Christ in the Constitution : contesting amendment proposals and religious liberty in the United States, 1863-1975

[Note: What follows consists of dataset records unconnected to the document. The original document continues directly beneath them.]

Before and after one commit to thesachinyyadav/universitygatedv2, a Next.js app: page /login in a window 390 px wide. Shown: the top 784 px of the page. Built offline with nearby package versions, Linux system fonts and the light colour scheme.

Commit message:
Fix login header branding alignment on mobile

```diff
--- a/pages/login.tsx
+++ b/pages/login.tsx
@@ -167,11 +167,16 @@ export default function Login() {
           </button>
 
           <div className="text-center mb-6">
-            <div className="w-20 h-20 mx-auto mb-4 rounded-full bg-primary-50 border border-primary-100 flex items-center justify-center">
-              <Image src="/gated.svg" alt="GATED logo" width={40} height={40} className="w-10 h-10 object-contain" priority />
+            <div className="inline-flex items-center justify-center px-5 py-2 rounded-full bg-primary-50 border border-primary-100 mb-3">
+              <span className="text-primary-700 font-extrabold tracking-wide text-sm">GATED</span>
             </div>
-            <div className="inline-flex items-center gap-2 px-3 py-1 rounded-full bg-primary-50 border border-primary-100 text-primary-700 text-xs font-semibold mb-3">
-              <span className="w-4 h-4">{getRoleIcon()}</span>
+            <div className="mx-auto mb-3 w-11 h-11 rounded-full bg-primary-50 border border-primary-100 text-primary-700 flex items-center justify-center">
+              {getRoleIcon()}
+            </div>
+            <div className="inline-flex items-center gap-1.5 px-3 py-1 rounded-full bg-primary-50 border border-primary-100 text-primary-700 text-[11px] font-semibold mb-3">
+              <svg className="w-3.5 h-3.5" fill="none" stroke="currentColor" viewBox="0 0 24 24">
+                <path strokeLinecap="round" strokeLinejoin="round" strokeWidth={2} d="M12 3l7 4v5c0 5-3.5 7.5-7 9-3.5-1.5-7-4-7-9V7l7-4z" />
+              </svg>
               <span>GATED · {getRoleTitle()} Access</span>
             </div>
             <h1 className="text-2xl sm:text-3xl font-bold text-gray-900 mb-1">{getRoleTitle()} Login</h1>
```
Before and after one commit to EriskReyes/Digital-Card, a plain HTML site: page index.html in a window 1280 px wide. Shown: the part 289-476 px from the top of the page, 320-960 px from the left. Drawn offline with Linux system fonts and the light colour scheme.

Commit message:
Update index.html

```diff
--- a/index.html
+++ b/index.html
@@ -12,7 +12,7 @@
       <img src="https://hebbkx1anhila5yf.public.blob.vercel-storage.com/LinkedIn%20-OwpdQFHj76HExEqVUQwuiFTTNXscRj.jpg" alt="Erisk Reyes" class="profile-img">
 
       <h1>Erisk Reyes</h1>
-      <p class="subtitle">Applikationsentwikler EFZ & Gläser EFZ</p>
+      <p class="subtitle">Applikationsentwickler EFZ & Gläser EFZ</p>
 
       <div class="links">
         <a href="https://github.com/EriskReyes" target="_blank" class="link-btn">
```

The US Constitution is godless, but not everyone found that satisfactory. This dissertation follows debates between those who argued for and against adding “Jesus Christ” to the US Constitution from 1863-1975. A small group of Protestants worked for over a century to try to add recognition of Jesus Christ to the US Constitution. In their view, the legitimacy of government power derives from God, not the citizens. Further, even making gestures to the deist’s generic “creator God” would be insufficient since it might be misconstrued to mean the God of other religions. Therefore, they wanted to include a specific reference to Jesus Christ. For this dissertation, I used extensive sources from archives around the United States, including Congressional records from the National Archives, Christian Amendment Movement and National Reform Association materials housed at the Reformed Presbyterian Archives, Reformed Presbyterian Theological Seminary Library, the Synagogue Council of America’s records at the American Jewish Historical Society at the Center for Jewish History. I also consulted documents from the University of Notre Dame Archives, Seventh-day Adventist archives, Seventh-day Adventist meeting minutes in which their reasoning for their position was explained. Periodicals that covered Seventh-day Adventist and atheist opposition to religious amendments provided additional insight. Whether the United States was a Christian nation at any point in its history, and whether it should be today are significant questions in American public life. Politicians base their careers on it. Historians make claims about it. And Americans always seem to voice opinions about it. Christian amendment advocates frequently said the United States was not officially a Christian nation, but should be. Allies they attracted had varying perspectives. And varied opponents of a Christian amendment often agreed that the United States was not a Christian nation—though they thought it should remain neutral. This dissertation provides historical depth to the ongoing public debate over the religious character of the United States, particularly in relation to its fundamental political document, the Constitution. Christian amendment attempts were made from the 1860s to the 1970s. The arguments of the past look quite similar to arguments among religious, non-religious, and government groups that continue today. In light of “Christian nation” rhetoric in contemporary politics, these questions are as salient as they were in the nineteenth and twentieth centuries. For most of the founders and most disputants between the 1860s and the 1970s, laws or amendments with too much theological specificity and broad implications for implementation proved problematic to the American federal system. I argue that a Christian amendment failed because it was too specific to pass. It arguably excluded citizens that the Constitution already enfranchised and protected. Instead, most Americans, I show, were comfortable with theologically broad religious language. The Confederacy placed “Almighty God” at the beginning of their constitution. US presidents called fast days for public prayer and in times of turmoil. “God” made it onto those coins and into the pledge. But even though the majority of citizens identified as Christian during this period, the men (and some women) who expressed a view or had political clout accepted the hard-won compromises of the authors of the Declaration and the Constitution. Jesus Christ was never added to the US Constitution, despite concerted efforts by some citizens to do so. Additionally, these legally unsuccessful but culturally significant amendment attempts drew a broad spectrum of interested parties to the discussion, including both legal experts and those who were not. Analyzing these disputes not only provides nuance to our understanding of the legal discussion but also uncovers the diverse religious views of a wide range of ordinary Americans. For the purposes of this dissertation, legal experts are defined as those judges who did the work of determining religious liberty’s meaning for the nation. Both experts and non-experts debated the meaning of religious liberty, even though only the legal experts had the power to set major legal standards. Rather than employing legal professionals’ definitions, as most studies on religion and law do, this dissertation will show that expert ideas were not always reflected in how non-experts expressed themselves. Both sets of views have a history and should be added to the story. These views did not appear out of nowhere. These questions related to the religious character of the United States remain salient in scholarship and contemporary life even though amendment attempts ended in 1975.